This study examines the value that prior CEO experience has for the companies that hire such CEOs—as reflected in the firms’ subsequent market-based performance—as well as its value for the CEO that possesses this experience—as reflected in his or her initial compensation. While we suggest that shareholders tend not to benefit from firms hiring experienced CEOs, we also argue that particular firm and industry contextual factors that shaped the prior CEO experience help ameliorate this detrimental effect. Regardless, we also suggest that prior CEO experience generally stands to benefit the CEOs, in that it brings them a compensation premium over those CEOs without such prior experience. We tested our hypotheses on a sample of 654 US CEO succession events that occurred between 2001 and 2004 and found broad support for our hypotheses. We close with a discussion of the implications of our findings for future research as well as what they mean for firms hiring experienced CEOs and for CEO careers more generally.
All Science Journal Classification (ASJC) codes
- Applied Psychology
- Strategy and Management

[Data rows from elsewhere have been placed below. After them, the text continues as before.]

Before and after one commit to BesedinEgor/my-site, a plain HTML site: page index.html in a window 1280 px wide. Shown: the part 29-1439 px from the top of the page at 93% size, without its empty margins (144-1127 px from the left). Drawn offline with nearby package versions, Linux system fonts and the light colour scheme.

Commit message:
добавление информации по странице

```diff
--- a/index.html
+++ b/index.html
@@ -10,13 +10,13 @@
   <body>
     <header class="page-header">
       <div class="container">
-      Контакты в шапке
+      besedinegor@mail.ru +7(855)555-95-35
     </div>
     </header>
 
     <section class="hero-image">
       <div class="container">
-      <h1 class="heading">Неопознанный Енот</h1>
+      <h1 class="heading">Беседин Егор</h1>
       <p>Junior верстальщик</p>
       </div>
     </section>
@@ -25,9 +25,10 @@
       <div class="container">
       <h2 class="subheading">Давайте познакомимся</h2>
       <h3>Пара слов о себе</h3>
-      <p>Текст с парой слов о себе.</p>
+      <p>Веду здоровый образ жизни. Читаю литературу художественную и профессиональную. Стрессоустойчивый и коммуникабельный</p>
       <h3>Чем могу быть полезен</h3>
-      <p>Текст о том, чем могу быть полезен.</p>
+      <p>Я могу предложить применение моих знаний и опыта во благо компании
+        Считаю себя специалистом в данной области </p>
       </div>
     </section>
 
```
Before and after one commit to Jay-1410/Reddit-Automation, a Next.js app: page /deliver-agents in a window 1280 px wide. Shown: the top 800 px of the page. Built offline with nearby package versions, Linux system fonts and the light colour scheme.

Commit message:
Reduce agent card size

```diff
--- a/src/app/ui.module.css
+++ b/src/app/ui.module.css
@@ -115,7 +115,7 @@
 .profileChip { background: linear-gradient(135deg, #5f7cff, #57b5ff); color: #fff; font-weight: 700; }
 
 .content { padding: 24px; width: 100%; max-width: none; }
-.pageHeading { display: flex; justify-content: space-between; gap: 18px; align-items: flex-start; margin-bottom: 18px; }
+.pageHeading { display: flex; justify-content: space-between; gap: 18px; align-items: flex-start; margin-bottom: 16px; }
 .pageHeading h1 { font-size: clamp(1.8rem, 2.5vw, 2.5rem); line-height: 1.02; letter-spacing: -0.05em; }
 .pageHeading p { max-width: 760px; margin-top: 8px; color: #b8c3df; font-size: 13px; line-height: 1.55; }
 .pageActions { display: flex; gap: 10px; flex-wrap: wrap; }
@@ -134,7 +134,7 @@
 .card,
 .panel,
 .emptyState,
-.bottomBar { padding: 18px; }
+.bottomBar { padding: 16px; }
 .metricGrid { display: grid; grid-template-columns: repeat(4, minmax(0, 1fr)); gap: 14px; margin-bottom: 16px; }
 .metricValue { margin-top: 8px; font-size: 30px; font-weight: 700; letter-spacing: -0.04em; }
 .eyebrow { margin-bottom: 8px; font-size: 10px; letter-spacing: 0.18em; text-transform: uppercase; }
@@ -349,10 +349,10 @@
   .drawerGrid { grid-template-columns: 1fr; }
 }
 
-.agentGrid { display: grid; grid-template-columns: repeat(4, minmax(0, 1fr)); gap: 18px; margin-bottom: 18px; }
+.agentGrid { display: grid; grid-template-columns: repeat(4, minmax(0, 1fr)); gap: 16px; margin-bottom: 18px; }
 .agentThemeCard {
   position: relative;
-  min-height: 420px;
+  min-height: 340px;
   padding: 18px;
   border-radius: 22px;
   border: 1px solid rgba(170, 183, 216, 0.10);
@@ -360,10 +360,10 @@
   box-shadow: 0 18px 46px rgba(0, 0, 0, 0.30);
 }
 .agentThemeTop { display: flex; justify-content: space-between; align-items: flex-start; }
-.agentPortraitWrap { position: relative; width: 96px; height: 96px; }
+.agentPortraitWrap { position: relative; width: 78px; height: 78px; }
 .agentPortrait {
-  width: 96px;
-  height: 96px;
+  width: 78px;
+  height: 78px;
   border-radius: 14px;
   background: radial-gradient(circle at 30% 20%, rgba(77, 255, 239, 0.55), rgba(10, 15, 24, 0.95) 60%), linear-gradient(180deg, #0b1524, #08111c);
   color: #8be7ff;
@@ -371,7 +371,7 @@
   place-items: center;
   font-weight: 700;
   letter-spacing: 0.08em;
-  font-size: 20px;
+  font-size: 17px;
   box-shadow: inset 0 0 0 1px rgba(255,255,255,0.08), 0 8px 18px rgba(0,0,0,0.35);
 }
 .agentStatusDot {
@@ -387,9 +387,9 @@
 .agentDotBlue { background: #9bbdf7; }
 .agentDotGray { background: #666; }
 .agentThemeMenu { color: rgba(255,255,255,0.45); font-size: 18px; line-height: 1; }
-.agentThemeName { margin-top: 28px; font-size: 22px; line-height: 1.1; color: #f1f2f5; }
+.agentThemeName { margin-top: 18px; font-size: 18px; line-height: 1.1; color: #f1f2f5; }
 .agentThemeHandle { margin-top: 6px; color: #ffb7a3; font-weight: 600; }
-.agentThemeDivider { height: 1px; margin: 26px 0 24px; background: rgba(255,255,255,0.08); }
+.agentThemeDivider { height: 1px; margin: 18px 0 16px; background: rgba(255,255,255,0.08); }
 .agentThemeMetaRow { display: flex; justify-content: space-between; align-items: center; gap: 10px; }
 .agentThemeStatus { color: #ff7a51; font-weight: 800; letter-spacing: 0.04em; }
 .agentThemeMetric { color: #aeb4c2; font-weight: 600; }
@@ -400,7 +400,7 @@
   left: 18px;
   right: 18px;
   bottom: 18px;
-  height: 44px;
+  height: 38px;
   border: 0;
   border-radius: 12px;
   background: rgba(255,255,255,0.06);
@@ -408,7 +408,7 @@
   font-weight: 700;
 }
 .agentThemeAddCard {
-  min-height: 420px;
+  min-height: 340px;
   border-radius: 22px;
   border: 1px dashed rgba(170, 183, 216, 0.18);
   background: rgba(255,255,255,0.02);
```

- Organizational Behavior and Human Resource Management
- Management of Technology and Innovation